The benefits of such a system not only include being able to put a lot of data in a small space, but also being able to preserve the data for millennia under the right conditions. Silicon-based storage media degrade over time, but if data is stored in DNA, “all you have to do is keep it cold and dry,” Microsoft computer architect Karin Strauss is quoted as saying.
The University of Washington and Microsoft have partnered with Twist Bioscience in San Francisco to develop a low-cost system for synthesizing custom-encoded DNA on a massive scale. (For more about what Twist is doing, check out last month’s report from Wired.)
They’re not the only ones delving into the DNA data frontier. Researchers at the University of Illinois are also working on a rewritable, random-access DNA storage system. As a proof of concept, they encoded parts of the Wikipedia pages for six universities, then edited those entries using gene sequencers and chemical primers. “The current drawback of our scheme is high cost, as synthesizing long DNA blocks is expensive,” the researchers said.
The European Bioinformatics Institute is also a pioneer in the field. In 2013, scientists at the British-based institute used DNA to encode all 154 of Shakespeare’s sonnets, plus a grab bag of documents, audio and imagery.

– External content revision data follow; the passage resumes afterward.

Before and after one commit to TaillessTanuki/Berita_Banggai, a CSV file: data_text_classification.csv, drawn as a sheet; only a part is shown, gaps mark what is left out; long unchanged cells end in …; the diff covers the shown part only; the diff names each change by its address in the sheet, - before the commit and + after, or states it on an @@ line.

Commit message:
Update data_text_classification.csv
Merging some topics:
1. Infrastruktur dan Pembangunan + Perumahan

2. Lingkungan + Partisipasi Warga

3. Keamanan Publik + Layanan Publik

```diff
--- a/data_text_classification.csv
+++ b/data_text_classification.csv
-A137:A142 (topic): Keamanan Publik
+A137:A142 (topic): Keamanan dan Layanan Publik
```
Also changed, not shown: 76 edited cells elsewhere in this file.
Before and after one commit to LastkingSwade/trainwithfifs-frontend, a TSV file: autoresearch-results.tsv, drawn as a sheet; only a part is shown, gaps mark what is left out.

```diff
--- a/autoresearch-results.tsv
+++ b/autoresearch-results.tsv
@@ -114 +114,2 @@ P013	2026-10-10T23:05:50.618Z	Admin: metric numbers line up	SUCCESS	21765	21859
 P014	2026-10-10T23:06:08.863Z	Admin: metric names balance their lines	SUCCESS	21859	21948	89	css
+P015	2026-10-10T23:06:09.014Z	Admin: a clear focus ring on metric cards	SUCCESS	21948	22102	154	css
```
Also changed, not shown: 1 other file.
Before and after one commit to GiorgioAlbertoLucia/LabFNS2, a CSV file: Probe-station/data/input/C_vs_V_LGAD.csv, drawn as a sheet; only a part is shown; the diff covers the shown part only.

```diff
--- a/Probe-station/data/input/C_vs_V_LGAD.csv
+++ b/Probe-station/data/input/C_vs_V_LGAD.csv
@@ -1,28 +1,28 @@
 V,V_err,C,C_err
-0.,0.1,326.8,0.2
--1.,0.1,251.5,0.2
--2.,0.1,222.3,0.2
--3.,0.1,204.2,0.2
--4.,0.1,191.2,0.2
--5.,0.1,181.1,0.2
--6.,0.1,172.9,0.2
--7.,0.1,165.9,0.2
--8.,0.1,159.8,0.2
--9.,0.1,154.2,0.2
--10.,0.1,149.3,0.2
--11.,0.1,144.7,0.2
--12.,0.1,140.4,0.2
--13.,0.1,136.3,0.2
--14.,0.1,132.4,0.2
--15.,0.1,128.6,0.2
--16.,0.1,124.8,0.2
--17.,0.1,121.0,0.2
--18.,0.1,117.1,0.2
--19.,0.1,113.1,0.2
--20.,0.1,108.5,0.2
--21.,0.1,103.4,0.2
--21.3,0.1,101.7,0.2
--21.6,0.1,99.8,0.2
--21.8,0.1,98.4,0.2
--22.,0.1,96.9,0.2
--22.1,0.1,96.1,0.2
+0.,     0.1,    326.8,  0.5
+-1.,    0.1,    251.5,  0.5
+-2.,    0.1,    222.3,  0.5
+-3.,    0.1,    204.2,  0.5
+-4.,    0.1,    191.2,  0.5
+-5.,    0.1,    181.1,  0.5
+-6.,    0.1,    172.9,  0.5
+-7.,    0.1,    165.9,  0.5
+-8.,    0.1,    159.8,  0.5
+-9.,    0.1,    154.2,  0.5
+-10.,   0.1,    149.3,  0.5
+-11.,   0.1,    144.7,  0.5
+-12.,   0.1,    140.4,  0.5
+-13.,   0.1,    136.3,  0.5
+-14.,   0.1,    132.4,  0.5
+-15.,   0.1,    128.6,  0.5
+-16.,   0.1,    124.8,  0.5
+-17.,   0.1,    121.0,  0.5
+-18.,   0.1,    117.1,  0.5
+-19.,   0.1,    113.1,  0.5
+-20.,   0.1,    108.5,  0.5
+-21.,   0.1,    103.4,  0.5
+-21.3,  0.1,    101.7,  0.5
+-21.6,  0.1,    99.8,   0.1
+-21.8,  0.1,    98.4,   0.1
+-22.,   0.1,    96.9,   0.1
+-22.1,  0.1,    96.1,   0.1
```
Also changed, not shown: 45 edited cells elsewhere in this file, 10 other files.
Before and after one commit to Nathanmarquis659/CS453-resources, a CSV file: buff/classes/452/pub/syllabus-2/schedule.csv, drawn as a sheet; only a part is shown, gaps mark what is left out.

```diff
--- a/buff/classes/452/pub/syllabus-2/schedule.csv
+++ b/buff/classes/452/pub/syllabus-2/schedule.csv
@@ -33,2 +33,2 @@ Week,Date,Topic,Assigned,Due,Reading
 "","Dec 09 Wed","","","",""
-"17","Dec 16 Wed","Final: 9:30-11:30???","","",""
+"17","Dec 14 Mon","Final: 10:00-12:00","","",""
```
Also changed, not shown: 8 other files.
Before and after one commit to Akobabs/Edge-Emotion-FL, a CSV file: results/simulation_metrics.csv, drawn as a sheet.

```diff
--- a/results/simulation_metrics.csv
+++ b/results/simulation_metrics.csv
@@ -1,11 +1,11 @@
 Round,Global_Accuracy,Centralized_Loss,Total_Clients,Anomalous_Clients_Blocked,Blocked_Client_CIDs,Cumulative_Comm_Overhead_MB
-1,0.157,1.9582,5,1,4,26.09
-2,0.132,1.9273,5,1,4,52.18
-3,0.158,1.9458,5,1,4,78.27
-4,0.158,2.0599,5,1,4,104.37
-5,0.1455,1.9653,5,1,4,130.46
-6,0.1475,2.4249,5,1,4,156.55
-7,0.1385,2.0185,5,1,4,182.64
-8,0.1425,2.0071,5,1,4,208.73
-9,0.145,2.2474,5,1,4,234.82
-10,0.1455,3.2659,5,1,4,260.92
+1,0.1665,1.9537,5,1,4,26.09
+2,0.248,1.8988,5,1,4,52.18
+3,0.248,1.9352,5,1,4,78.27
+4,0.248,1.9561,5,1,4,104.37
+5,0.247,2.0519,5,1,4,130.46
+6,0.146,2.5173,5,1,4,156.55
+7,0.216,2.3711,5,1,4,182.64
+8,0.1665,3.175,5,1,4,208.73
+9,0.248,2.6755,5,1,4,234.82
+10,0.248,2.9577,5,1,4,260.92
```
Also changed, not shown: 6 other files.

Now Church and his colleagues are working to encode the data for an entire movie, the 1902 French silent-film classic titled “A Trip to the Moon,” into industrial-strength synthetic DNA. The project is being funded by Technicolor, which wants to use DNA data storage systems to preserve films for its customers in the movie industry.
Church’s choice of the movie to be encoded is apt, and not just because it’s short. Strangely enough, the moon has long been talked about as the potential site for an ultra-long-term backup data storage.
This story has been updated to give more credit to University of Washington researchers, including Luis Ceze and Georg Seelig.